Looking to the Future of Career Development


Peter Shergold, Chancellor of Western Sydney University and Chair of the NSW Education Standards Authority, recently chaired a Review of senior secondary schooling for the COAG Education Council.

Earlier this year I chaired a Review of senior secondary schooling for COAG’s Education Council. Entitled Looking to the Future, the report was delivered in June and is now available for public discussion here.

It was clear to Review panel members that too few students are well-prepared to make informed choices about their future careers. Partly this is because a university ranking tool, ATAR, now tends to dominate students’ preparations for their higher school certificates. Academic pathways and subject options are generally privileged compared to vocational ones. Higher status is accorded academic achievement. Educational and training choices often bear little relationship to the skill needs emerging in the labour market.

This unfortunate situation is compounded by the fact that, with notable exceptions, the career guidance and assistance provided to students and their parents is limited. Often success depends upon the competence and enthusiasm of a particular teacher who agrees to take on the responsibility as an addition to their teaching load. A few may have specialised in career education as part of their education degree. Most have not.

Generally, a teacher’s own personal knowledge and experience is limited to university. Even where school jurisdictions have instigated a career pathway program, its implementation is too often of a tick-a-box quality. My sense is that whilst the level of pastoral care at schools has improved significantly in the last 15 years, the overall quality of career guidance has declined commensurately.
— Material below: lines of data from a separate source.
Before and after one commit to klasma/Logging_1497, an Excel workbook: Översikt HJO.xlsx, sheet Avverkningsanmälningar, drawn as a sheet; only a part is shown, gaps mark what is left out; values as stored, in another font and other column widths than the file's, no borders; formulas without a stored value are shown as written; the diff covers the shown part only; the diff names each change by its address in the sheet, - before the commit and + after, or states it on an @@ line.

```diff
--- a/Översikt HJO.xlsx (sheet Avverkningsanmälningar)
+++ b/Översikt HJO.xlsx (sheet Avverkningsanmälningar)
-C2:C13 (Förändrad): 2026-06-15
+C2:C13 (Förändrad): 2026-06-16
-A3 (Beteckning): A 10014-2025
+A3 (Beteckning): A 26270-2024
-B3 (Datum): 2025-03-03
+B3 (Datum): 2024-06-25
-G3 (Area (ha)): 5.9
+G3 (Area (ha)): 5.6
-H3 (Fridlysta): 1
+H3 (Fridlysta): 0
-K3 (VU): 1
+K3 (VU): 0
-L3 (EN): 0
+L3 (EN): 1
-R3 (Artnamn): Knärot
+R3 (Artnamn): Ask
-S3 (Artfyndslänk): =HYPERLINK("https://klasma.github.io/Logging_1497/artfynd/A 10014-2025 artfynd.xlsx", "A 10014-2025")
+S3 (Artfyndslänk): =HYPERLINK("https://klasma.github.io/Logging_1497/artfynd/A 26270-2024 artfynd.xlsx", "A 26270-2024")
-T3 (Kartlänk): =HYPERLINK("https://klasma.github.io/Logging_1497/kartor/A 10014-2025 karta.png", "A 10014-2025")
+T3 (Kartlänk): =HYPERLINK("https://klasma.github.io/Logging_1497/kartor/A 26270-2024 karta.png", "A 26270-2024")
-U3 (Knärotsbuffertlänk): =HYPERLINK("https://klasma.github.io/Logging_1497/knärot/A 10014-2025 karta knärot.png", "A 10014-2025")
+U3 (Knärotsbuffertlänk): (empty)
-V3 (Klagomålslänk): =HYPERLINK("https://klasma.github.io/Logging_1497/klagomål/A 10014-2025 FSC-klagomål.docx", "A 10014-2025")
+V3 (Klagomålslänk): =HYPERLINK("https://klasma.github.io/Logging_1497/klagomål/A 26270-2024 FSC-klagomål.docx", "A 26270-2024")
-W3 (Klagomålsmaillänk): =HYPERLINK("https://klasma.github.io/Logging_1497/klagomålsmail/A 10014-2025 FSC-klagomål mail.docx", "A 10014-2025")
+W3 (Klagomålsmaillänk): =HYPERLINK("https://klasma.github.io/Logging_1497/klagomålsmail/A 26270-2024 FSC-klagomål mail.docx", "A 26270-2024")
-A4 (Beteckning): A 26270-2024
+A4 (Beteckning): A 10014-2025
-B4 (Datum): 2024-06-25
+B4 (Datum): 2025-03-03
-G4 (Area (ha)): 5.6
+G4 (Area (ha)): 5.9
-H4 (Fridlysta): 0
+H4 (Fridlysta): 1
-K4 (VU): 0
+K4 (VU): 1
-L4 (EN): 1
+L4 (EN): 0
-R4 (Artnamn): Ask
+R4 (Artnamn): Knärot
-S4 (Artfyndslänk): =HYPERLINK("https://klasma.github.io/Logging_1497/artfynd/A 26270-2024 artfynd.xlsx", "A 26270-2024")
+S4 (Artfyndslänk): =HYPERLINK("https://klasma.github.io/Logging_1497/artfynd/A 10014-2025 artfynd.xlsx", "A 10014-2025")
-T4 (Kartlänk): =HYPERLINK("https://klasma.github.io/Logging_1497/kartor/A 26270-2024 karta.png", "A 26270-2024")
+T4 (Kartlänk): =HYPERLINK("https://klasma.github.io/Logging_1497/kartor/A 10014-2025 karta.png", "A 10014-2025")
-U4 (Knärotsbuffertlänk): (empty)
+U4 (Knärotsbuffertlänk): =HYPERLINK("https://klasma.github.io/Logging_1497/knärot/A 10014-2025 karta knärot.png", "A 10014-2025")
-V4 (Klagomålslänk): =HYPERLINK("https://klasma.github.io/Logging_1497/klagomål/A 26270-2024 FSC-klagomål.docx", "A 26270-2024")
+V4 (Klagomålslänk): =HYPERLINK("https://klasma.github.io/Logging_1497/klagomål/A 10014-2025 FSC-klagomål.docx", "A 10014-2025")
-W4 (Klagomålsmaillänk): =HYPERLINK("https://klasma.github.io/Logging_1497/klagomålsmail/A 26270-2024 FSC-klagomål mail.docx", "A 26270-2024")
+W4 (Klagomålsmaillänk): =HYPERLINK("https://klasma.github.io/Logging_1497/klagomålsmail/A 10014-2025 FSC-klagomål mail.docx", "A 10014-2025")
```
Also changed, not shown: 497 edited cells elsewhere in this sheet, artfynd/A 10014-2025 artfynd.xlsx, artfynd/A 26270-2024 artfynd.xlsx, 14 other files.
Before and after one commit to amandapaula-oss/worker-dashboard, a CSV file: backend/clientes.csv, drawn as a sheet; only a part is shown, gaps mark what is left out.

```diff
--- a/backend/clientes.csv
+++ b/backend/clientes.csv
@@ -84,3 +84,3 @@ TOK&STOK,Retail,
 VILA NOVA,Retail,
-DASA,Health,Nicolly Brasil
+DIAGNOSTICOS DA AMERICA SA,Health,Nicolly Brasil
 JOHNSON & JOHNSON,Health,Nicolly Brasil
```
Given the widening impact of cognitive technologies both on trades and professions, and the immediate adverse consequences of COVID-19 on young people’s labour market prospects, this is disastrous. Our Review recommends that career guidance should be strengthened within and outside schools and accorded a higher status in educating young people for an increasingly uncertain future. Students need to be better prepared, both in terms of employment and active citizenship. Wide ranging career guidance is essential.

According to the Foundation for Young Australians, 63 per cent of students feel that they do not have enough information about post-school options. A 2018 survey for Youth Sense found that 49 per cent of students believed that they had a good understanding of the university pathway but only 16 per cent had a similar knowledge of other pathways such as vocational education, apprenticeships and traineeships.

Students generally find the information made available to them a confusing maze. They prefer to know about the range of industry opportunities rather than just be recommended a university or TAFE course. They also crave detail: how do I apply for a job, how do I prepare a resume, how can I perform better at interviews, how can I identify and evidence my skills development?

We need career professionals, with certificated qualifications, to provide young people with advice and mentoring. Whilst some schools may have the resources and commitment to do this within the classroom, it may be better to deliver higher quality individualised support to students through a network of careers advisors located outside the school. Sometimes advisers might visit schools; sometimes students may prefer to visit them.

Figure 8:
Proposed career ecosystem

Such a network would have a number of advantages. Many students prefer the idea of talking in confidence to a trusted advisor outside the school who will not start a career discussion with the same preconceptions of their interests and abilities as their teachers. Such networks may also have far more capacity to engage local employers in delivering real-world experience and identifying the diversity of occupational opportunities available.

This advisor network could usefully be supported by the newly established National Careers Institute. Hopefully, the Institute will develop a free and comprehensive digital platform for the dissemination of authoritative career information. But advisors will still be needed to help students, teachers and parents to navigate the site’s complexities. Simply having the Commonwealth government provide a new careers website is unlikely to meet student requirements: indeed, student who are less digitally-savvy are likely to find themselves further disadvantaged.

The most exciting prospect is to create a network of career advisers able to support people as they progress through a lifetime of learning. Some teachers have told me that there is a value in starting to talk about the world of work to students even in primary school. More intensive guidance, coaching and mentoring could then be provided throughout senior secondary school. The focus should be on helping students to identify transferable employability attributes for the future - such as complex problem solving, collaboration, effective communication and creativity – rather than just providing them with advice on the technical knowledge required of a particular trade or profession today.

As students enter the tertiary sector and/or find jobs and build careers, they may need to be further supported at intervals throughout their adulthood. Some jobs will disappear, new ones will emerge and the skill sets of many occupations will alter profoundly.

Increasingly, competencies will be gained outside of the Australian Qualifications Framework, through an increasing diversity of employer-based microcredentials, captured as digital badges. Professional development is likely to be transformed. Career advisors will have a crucial role to play.

If we are to take seriously the prospect of learning for life, then that bold ambition needs to be accompanied by the provision of a comprehensive and universal career service for life. Through such interventions, governments could significantly improve labour market mobility and provide the emerging skills upon which Australia’s future economic prosperity will depend.

But, even if we embrace the public purpose of lifetime career development, at its centre sit young people. The can feel overwhelmed as they face the stress and challenge of ‘deciding’ their future. They need and deserve professional help as they start their journey. It is time to declare, no if or buts, that all high school students (and their anxious parents) have a right to receive professional career guidance at school.